- **WORK INSTRUCTION**: Whenever the word "wide" turns up in a line below, that line should be copied.
==*==
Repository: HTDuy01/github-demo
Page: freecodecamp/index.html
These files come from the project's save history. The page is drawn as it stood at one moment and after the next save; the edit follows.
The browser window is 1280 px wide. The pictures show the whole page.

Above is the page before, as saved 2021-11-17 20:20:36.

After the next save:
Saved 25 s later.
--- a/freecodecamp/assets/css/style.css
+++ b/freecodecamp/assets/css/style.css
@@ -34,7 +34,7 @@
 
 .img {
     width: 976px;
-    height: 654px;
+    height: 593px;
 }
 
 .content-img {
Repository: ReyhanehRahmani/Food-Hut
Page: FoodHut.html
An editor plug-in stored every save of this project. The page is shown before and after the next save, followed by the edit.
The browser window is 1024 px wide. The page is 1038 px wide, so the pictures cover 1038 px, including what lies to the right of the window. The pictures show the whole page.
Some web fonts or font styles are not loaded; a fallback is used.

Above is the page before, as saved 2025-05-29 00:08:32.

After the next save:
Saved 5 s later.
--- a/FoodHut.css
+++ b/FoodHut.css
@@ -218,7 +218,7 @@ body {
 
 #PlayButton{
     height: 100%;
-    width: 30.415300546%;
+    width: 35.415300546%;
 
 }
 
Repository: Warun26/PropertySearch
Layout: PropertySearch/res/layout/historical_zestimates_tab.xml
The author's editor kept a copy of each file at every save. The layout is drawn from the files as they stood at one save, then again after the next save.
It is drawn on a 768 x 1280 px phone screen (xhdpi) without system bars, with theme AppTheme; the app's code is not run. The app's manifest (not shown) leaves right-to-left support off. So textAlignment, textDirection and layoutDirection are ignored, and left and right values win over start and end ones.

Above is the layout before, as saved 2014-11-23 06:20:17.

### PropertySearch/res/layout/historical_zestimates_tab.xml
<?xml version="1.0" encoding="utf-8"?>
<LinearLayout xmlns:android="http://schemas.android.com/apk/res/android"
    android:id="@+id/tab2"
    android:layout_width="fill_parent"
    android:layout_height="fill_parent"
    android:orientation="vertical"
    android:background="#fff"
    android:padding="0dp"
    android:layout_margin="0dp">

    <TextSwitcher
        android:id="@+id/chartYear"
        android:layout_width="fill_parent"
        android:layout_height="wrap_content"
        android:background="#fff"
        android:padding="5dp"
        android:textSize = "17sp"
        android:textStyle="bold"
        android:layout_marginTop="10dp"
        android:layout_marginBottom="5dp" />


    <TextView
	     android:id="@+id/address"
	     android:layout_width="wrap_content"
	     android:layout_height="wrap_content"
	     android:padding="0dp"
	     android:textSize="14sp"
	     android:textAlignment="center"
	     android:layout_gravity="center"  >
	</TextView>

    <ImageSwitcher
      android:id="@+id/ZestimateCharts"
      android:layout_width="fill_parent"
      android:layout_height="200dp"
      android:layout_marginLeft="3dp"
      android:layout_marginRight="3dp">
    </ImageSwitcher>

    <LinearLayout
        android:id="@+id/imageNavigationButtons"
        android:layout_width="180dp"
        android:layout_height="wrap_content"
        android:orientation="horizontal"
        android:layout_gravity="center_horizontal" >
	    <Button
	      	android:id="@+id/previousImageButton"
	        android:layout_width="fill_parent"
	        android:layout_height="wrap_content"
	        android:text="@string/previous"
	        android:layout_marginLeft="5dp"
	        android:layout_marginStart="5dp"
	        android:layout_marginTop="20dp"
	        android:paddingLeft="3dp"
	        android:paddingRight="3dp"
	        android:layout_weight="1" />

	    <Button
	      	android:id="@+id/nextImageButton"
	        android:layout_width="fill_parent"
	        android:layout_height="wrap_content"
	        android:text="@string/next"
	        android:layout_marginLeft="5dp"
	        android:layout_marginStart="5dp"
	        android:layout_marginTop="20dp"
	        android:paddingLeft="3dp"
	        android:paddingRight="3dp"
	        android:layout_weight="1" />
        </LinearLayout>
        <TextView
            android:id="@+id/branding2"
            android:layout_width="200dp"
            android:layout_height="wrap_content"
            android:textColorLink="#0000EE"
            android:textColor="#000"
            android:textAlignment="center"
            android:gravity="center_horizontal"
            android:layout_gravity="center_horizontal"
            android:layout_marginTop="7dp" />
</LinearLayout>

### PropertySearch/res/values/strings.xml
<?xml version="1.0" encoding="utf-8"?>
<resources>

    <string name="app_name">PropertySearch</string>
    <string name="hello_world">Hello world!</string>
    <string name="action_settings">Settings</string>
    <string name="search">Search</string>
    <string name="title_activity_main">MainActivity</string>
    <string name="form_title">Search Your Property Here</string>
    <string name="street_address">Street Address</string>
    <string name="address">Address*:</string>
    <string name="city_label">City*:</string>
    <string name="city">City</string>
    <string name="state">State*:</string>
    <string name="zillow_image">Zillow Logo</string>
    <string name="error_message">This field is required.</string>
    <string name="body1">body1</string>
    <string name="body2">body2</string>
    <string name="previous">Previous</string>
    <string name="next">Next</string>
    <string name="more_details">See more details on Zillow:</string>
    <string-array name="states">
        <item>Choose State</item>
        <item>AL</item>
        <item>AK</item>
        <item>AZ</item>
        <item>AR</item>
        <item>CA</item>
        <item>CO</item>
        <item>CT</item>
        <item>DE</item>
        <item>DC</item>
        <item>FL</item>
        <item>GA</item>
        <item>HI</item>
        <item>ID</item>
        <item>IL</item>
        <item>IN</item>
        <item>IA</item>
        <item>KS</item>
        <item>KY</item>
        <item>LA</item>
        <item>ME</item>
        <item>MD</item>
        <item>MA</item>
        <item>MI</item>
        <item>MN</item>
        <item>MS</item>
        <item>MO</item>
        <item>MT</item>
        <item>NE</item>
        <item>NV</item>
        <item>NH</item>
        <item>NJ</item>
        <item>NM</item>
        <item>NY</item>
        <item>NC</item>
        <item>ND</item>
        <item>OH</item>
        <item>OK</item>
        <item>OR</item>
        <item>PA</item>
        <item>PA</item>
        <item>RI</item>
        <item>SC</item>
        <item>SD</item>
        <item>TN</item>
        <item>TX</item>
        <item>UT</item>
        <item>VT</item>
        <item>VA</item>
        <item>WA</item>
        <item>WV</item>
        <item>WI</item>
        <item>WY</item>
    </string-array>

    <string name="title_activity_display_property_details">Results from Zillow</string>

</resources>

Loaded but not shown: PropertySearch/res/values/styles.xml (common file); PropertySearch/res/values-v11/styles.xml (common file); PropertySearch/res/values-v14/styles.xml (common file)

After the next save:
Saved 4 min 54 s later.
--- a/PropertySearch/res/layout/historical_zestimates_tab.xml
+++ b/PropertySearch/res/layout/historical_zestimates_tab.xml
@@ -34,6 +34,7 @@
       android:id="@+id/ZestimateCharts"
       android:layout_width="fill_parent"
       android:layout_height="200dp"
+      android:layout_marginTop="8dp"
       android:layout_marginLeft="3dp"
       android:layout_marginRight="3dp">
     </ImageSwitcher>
==*==
- **FINISHED TASK**:
The browser window is 1280 px wide. The pictures show the whole page.
The browser window is 1024 px wide. The page is 1038 px wide, so the pictures cover 1038 px, including what lies to the right of the window. The pictures show the whole page.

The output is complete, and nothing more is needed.